*** SUPPLIED DATA Section Begins ***
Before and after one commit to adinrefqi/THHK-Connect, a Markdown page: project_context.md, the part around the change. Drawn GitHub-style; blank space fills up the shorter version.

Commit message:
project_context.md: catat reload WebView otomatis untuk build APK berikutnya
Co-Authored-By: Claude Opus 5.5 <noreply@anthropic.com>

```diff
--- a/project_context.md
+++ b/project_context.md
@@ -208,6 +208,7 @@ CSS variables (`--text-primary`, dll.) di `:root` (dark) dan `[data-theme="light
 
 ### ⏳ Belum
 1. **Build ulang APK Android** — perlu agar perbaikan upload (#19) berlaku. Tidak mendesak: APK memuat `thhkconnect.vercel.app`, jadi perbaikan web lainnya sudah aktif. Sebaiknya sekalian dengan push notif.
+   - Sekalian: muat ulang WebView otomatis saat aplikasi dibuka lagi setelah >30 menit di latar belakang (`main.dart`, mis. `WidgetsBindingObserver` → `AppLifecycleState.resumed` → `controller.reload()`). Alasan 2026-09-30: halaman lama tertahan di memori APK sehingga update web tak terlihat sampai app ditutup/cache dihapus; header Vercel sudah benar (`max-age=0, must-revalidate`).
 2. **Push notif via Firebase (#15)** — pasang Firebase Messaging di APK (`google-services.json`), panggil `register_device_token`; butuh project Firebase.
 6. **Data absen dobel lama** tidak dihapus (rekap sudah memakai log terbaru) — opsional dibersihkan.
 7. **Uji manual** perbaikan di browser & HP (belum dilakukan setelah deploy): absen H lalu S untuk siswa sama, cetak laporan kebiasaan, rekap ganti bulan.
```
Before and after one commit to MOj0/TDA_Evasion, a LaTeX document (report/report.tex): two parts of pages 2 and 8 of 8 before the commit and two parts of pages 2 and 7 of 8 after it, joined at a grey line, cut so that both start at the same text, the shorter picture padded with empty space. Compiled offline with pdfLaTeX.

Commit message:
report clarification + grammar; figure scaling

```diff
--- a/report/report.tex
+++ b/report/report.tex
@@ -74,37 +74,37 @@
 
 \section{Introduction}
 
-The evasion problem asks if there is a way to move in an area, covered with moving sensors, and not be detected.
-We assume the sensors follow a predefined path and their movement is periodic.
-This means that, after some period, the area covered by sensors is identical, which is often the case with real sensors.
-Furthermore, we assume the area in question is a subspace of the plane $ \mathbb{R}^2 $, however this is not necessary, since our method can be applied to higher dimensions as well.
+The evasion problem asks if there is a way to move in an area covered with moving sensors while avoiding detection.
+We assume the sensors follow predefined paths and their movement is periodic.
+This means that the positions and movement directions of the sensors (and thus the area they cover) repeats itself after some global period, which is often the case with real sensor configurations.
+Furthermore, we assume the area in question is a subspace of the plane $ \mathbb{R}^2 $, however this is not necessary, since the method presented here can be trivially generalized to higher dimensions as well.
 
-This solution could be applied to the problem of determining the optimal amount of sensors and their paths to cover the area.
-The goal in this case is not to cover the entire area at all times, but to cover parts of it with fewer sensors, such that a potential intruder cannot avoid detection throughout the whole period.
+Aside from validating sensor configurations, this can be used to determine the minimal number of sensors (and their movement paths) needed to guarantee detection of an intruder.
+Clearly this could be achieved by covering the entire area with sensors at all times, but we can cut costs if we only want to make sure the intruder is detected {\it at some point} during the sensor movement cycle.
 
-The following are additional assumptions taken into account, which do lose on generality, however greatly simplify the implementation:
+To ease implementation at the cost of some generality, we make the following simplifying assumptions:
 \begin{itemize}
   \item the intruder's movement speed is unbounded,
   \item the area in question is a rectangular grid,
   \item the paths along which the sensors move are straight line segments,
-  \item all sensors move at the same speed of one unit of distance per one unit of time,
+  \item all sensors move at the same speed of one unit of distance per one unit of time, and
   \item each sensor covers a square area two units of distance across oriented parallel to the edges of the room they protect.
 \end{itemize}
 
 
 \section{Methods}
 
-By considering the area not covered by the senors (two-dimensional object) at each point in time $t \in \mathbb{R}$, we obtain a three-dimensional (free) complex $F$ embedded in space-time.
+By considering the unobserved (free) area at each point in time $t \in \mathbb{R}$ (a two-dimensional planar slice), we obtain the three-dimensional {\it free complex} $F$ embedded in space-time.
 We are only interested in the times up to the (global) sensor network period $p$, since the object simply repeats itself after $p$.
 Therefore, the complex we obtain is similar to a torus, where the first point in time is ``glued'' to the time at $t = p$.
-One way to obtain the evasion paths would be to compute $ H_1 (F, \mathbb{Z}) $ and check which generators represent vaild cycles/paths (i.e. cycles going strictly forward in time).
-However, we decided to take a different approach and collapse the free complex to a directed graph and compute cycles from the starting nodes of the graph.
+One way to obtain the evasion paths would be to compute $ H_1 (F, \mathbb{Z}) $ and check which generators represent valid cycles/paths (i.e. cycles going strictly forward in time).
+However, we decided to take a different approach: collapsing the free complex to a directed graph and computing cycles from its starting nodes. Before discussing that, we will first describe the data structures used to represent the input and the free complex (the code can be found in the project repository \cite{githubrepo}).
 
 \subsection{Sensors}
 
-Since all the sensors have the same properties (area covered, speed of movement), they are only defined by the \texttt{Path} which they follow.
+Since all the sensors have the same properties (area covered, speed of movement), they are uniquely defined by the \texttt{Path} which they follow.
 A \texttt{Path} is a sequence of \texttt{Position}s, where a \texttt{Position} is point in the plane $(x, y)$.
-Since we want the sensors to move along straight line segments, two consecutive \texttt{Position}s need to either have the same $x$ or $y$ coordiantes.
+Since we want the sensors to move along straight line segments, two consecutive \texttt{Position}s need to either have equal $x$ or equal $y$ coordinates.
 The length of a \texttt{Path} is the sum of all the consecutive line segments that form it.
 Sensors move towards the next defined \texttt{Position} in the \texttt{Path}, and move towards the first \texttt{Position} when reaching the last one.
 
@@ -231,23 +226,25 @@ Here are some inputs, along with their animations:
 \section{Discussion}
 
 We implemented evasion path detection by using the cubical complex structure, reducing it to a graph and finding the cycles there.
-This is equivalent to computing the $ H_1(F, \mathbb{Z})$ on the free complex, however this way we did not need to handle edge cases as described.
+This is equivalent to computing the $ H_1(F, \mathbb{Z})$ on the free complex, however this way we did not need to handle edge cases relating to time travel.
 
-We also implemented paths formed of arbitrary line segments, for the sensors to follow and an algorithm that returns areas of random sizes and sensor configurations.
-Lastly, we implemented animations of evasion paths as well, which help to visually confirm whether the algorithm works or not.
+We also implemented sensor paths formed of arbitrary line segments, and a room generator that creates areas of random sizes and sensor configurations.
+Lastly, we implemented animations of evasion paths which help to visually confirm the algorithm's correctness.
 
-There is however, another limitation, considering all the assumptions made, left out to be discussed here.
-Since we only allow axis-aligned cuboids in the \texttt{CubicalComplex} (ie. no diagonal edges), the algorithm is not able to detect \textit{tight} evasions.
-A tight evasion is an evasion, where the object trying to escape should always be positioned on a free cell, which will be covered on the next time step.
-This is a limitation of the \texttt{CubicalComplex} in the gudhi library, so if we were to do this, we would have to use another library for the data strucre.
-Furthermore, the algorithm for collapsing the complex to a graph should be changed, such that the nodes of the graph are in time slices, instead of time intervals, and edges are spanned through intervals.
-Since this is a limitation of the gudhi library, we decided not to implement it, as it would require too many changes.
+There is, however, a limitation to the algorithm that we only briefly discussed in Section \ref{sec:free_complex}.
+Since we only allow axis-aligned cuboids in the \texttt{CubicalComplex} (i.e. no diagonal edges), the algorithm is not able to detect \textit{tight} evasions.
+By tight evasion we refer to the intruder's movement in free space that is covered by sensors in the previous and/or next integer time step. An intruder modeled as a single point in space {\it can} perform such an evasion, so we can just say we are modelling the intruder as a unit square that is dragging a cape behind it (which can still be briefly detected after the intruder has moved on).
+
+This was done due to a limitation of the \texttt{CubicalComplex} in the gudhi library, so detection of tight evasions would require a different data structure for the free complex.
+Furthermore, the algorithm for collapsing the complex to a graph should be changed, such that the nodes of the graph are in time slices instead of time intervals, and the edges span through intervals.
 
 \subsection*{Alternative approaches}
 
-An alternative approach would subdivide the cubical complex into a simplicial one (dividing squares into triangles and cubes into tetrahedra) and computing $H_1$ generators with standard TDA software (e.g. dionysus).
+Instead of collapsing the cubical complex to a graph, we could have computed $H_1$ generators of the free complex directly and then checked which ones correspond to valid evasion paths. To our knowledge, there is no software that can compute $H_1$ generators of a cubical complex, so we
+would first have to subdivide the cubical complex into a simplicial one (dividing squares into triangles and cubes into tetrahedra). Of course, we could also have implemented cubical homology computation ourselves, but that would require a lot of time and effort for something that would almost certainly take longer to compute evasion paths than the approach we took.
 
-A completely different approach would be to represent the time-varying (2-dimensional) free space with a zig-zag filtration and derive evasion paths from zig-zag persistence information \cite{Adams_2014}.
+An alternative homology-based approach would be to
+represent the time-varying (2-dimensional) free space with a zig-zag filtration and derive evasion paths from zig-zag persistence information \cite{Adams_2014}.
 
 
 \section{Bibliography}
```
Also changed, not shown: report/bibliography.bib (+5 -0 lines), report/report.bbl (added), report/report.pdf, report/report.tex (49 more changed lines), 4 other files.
*** SUPPLIED DATA Section Ends ***
• _EXERCISE DIRECTIONS_
List each line in the listing that contains the string "information".

• _WRITTEN ANSWER_
-A completely different approach would be to represent the time-varying (2-dimensional) free space with a zig-zag filtration and derive evasion paths from zig-zag persistence information \cite{Adams_2014}.
+represent the time-varying (2-dimensional) free space with a zig-zag filtration and derive evasion paths from zig-zag persistence information \cite{Adams_2014}.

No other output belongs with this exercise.